## Your goal
From the data that follows, copy every line with the string "version".

## Extracted data
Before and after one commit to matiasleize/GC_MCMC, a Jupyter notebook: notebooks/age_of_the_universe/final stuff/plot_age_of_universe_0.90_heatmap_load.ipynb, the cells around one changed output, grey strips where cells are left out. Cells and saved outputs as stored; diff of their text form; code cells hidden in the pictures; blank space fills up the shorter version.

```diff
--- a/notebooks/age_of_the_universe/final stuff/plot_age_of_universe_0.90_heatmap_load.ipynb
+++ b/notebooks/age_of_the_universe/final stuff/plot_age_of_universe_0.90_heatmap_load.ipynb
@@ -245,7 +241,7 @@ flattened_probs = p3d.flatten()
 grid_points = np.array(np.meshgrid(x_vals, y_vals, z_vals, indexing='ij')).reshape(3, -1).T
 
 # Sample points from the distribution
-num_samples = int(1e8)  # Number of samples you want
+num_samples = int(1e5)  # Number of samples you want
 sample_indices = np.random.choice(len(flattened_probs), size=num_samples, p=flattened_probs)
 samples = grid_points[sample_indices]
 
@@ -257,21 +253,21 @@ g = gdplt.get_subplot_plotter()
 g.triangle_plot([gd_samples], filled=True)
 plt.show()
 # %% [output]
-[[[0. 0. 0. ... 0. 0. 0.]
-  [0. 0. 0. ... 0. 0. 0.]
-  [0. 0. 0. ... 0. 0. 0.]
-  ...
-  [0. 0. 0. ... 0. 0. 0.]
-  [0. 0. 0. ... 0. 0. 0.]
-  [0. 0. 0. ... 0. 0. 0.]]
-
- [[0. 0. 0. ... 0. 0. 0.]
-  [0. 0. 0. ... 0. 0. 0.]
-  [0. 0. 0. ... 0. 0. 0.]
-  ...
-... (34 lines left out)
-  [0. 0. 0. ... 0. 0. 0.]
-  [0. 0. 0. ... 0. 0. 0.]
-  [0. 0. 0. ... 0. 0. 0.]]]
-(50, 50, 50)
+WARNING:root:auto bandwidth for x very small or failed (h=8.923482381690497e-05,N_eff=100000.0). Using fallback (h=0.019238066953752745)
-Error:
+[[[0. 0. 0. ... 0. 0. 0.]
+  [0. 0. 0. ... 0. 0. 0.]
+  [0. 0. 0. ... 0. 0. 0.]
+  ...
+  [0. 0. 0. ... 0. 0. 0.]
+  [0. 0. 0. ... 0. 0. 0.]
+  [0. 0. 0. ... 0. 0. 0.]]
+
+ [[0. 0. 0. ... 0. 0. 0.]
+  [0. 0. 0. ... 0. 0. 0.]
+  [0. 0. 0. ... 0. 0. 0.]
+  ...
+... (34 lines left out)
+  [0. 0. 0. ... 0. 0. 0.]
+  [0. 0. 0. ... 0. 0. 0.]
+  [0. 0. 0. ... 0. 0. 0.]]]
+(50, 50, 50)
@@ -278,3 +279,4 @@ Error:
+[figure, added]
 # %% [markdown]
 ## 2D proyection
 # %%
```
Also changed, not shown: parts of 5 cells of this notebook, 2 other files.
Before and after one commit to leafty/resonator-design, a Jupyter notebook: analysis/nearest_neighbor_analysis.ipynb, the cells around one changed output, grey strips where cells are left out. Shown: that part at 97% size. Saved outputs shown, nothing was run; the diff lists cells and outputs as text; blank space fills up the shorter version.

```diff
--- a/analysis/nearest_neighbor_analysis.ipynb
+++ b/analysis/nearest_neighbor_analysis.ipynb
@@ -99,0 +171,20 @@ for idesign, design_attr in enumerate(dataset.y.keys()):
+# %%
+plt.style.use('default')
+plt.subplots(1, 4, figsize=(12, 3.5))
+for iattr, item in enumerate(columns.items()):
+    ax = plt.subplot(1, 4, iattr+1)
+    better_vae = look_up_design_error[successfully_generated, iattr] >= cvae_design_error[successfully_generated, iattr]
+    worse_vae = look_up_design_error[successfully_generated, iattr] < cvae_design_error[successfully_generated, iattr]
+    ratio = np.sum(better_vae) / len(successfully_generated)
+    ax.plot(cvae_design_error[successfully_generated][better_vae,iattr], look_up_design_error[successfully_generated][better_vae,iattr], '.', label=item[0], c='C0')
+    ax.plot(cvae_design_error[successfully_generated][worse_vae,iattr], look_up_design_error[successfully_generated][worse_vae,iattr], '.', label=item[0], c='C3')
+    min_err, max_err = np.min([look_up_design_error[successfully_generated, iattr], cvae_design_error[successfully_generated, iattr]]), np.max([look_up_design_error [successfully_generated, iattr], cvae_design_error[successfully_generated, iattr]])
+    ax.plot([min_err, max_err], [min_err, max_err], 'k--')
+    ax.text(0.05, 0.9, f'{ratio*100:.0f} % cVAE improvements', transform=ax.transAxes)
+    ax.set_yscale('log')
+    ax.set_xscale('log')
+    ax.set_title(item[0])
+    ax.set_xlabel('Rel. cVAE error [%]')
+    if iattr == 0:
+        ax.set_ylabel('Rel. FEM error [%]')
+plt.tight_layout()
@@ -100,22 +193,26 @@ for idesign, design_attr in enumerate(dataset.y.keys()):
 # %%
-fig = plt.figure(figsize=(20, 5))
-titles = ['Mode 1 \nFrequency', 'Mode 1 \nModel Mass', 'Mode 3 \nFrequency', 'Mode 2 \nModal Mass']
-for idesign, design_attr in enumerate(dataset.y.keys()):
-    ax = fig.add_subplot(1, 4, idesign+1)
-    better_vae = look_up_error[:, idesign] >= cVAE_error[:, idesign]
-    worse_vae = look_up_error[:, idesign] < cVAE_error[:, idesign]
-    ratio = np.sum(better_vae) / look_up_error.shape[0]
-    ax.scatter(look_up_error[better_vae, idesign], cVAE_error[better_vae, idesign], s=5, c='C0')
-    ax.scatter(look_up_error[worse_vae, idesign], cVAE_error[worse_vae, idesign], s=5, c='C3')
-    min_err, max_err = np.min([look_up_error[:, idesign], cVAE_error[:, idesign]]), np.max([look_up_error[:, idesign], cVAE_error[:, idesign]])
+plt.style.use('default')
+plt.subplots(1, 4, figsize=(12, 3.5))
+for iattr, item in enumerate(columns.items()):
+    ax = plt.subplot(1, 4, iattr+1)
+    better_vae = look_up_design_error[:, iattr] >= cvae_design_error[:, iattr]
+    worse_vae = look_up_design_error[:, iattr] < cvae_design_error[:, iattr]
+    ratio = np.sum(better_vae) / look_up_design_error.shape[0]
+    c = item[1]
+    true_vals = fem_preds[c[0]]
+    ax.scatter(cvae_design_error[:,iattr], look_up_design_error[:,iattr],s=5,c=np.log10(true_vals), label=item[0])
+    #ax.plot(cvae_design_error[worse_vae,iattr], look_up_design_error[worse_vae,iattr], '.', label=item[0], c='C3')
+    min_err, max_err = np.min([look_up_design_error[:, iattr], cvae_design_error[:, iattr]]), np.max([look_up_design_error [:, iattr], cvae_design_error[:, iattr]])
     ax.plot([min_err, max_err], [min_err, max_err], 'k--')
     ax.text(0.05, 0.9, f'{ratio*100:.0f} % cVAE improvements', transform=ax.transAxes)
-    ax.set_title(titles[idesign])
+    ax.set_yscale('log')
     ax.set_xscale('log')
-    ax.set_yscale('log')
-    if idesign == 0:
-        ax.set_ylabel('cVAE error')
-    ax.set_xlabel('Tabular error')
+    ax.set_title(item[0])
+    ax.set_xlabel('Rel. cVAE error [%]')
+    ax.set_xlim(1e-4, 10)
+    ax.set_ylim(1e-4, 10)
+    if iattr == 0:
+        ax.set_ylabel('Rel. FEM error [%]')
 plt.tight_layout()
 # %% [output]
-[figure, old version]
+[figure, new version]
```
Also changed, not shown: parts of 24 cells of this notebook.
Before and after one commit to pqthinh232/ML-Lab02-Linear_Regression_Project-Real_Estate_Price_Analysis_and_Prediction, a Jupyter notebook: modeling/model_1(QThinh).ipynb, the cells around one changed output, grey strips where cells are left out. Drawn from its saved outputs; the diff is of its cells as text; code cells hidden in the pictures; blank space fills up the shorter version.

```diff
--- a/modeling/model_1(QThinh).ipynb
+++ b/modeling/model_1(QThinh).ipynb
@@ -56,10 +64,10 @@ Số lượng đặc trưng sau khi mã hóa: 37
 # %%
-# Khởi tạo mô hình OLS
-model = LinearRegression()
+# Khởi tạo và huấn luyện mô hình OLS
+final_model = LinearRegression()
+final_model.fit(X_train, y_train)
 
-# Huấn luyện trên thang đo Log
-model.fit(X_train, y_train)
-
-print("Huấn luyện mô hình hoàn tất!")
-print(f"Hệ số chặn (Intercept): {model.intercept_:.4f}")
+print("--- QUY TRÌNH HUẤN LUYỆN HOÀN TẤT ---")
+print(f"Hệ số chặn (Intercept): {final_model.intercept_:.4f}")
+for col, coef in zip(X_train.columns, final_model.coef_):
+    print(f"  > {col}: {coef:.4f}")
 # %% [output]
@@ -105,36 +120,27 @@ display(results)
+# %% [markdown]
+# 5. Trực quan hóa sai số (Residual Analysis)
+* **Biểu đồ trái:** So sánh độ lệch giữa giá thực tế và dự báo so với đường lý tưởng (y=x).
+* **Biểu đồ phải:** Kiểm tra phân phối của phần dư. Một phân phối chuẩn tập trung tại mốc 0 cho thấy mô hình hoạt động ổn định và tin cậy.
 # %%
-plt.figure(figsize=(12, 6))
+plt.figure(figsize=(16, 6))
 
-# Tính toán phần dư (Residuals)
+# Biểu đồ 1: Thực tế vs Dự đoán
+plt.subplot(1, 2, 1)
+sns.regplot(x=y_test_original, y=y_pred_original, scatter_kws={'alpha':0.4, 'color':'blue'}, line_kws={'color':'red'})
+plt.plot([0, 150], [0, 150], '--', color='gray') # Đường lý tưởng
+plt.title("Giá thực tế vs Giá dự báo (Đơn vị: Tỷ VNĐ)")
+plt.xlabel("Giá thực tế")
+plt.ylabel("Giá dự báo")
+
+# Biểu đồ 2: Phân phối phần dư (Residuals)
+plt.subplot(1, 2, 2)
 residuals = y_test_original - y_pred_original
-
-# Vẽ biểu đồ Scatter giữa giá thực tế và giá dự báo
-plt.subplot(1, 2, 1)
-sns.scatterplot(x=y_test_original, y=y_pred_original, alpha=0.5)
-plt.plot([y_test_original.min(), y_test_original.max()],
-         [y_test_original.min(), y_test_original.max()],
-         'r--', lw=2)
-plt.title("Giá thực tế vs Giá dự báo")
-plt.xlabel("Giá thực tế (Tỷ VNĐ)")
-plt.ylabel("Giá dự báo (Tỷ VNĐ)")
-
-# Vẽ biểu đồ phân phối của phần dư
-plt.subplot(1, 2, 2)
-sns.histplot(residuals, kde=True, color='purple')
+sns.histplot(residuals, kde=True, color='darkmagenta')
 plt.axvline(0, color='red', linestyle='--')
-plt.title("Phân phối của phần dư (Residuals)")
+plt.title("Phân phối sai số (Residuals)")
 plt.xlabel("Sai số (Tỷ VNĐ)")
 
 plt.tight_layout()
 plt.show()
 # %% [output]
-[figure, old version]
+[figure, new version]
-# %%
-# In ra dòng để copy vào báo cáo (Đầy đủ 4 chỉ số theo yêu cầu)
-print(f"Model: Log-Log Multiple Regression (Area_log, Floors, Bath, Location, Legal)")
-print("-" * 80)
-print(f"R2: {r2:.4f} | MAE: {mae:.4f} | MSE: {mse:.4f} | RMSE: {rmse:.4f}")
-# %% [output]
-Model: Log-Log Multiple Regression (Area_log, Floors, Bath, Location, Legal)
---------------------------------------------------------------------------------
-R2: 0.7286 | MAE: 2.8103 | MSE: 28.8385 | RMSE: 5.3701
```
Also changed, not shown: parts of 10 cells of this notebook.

## Completed task
Before and after one commit to matiasleize/GC_MCMC, a Jupyter notebook: notebooks/age_of_the_universe/final stuff/plot_age_of_universe_0.90_heatmap_load.ipynb, the cells around one changed output, grey strips where cells are left out. Cells and saved outputs as stored; diff of their text form; code cells hidden in the pictures; blank space fills up the shorter version.
Before and after one commit to leafty/resonator-design, a Jupyter notebook: analysis/nearest_neighbor_analysis.ipynb, the cells around one changed output, grey strips where cells are left out. Shown: that part at 97% size. Saved outputs shown, nothing was run; the diff lists cells and outputs as text; blank space fills up the shorter version.
-[figure, old version]
+[figure, new version]
Before and after one commit to pqthinh232/ML-Lab02-Linear_Regression_Project-Real_Estate_Price_Analysis_and_Prediction, a Jupyter notebook: modeling/model_1(QThinh).ipynb, the cells around one changed output, grey strips where cells are left out. Drawn from its saved outputs; the diff is of its cells as text; code cells hidden in the pictures; blank space fills up the shorter version.
-[figure, old version]
+[figure, new version]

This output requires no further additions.